Incidentally, this latter work of Binney's, or the recent more detailed work of The Forensicator on the same subject, has not yet been noticed by Lee, to my awareness.  Nor, to my knowledge, has he been aware that Craig Murray has denied any relation between the leaks to WikiLeaks and Guccifer 2.0.  But he has been admirably clear that the previous download speed study by Binney pertains to one particular transfer event, not necessarily to anything else, or to the files published by WikiLeaks, which the files in that transfer event were not.

You may feel the way Bernie Sanders did when he exclaimed, "Can we please stop talking about the emails?"  That's fine.

But I continue to be frustrated by the common conflation that lumps three things together as one, as in "it was a leak not a hack".  (Though it must be granted that in Robert Mueller's theory, all three were the work of the Russian GRU.)  And although my own grasp of the technical discussions is limited, I will have more to say about what people with plausible claims to knowledge about the WikiLeaks sources have actually said on the record.

'You may feel the way Bernie Sanders did when he exclaimed, "Can we please stop talking about the emails?" '

I don't mind if others talk about it, as long as dysinformation and propaganda is not being generated, and the whole Russiagate and Putin interference nonsense can finally fade. It's the lies and mystification which are so destructive. And the information overload and distractions.

Somehow, while I wasn't watching, I got old, and with my failing memory, fibrofog, sleep deprivation, physical problems, and poverty pressures, and such, I just can't keep up with everything -- and even when young I couldn't keep track of all the characters in the TV soap operas.

I assume that other people also have trouble with the overload, and that the government and elite hire hundreds of people knowing that it incapacitates the people in trying to get control of their lives and the system.  Some I think is deliberate, and some incidental, like trying to sort out new versions of software and hardware and keep the computer running. But over-complexity is everywhere and growing, and a great many things just don't work right any more.  I don't have time to read the latest startling revelation on congress if I read the instructions for reprogramming the car's computer on automatically locking the doors, or figure out how to fill out the new application form for medical coverage. I don't have a staff of assistants like a politician or professional media propagandist or lobbyist or corporate manager has. I have to remember if this is the week to take down the recyclables, the yard waste, or the bulk items with the trash can, and if this old light bulb is trash or hazardous waste.  Not to mention remembering which acronyms are which and what CDO means. Human brains did not evolve to handle all this.

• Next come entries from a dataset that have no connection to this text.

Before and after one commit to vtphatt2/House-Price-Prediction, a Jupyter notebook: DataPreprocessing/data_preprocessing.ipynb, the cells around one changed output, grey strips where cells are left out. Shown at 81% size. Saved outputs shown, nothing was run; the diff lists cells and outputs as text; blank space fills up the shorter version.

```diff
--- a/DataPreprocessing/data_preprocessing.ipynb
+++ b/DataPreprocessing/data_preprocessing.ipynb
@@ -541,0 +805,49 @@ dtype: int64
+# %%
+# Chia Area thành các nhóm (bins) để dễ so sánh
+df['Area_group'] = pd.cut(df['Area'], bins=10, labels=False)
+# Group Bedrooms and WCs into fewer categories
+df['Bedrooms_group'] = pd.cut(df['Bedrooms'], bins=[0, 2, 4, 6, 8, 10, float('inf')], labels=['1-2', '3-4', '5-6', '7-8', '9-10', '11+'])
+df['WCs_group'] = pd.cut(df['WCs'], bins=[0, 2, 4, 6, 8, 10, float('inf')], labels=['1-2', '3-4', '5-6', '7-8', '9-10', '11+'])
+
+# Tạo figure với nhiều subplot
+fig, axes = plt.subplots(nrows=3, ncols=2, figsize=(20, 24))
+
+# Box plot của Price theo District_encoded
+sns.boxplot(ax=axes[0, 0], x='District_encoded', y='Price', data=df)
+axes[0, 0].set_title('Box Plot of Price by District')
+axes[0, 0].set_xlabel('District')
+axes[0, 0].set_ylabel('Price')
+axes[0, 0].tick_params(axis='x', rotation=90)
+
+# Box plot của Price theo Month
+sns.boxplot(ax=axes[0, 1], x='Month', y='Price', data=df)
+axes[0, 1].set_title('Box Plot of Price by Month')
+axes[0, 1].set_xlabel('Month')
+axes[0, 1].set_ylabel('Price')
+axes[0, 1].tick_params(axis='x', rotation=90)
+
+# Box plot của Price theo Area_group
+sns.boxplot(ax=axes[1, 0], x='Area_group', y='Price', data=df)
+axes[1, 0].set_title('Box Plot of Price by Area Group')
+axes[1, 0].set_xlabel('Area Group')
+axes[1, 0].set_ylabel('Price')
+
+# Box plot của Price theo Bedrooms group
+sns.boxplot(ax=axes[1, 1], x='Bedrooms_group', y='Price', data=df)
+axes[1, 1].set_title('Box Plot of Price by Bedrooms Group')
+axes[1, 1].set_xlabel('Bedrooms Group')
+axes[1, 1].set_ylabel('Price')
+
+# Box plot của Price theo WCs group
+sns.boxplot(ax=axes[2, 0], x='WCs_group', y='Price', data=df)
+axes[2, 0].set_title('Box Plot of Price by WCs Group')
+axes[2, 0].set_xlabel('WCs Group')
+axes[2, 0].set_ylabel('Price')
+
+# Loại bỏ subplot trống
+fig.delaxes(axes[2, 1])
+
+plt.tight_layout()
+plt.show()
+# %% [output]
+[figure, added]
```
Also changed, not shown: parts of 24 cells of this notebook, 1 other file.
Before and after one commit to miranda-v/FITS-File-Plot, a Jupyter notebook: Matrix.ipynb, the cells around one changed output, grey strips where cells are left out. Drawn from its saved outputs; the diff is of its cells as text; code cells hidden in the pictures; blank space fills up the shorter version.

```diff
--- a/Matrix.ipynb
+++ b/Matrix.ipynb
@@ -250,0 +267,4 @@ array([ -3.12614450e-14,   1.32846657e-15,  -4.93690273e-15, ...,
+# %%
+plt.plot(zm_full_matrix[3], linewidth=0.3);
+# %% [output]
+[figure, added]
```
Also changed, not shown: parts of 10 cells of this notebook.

Or maybe I just got too old and decrepit?

 

 

 

 

 

I can relate to all this, definitely.  I feel much the same way about much of this.  I don't attempt to keep up with everything, but still try to understand what portions that I can in the too-little time in a day, and develop a few pet peeves along the way about certain factual matters and then bring them to the attention of others whose radar (naturally) isn't pointed in quite the same direction as mine, to no fault of their own.  Part of me keeps wanting to pull away from it all, but I keep finding myself sucked back in.  (And I'm way behind schedule on my barn project, which presses now that we're in the warm season again.)  The propaganda and disinformation coming from our own establishment really bothers me, and that drives me, like it appears to do you.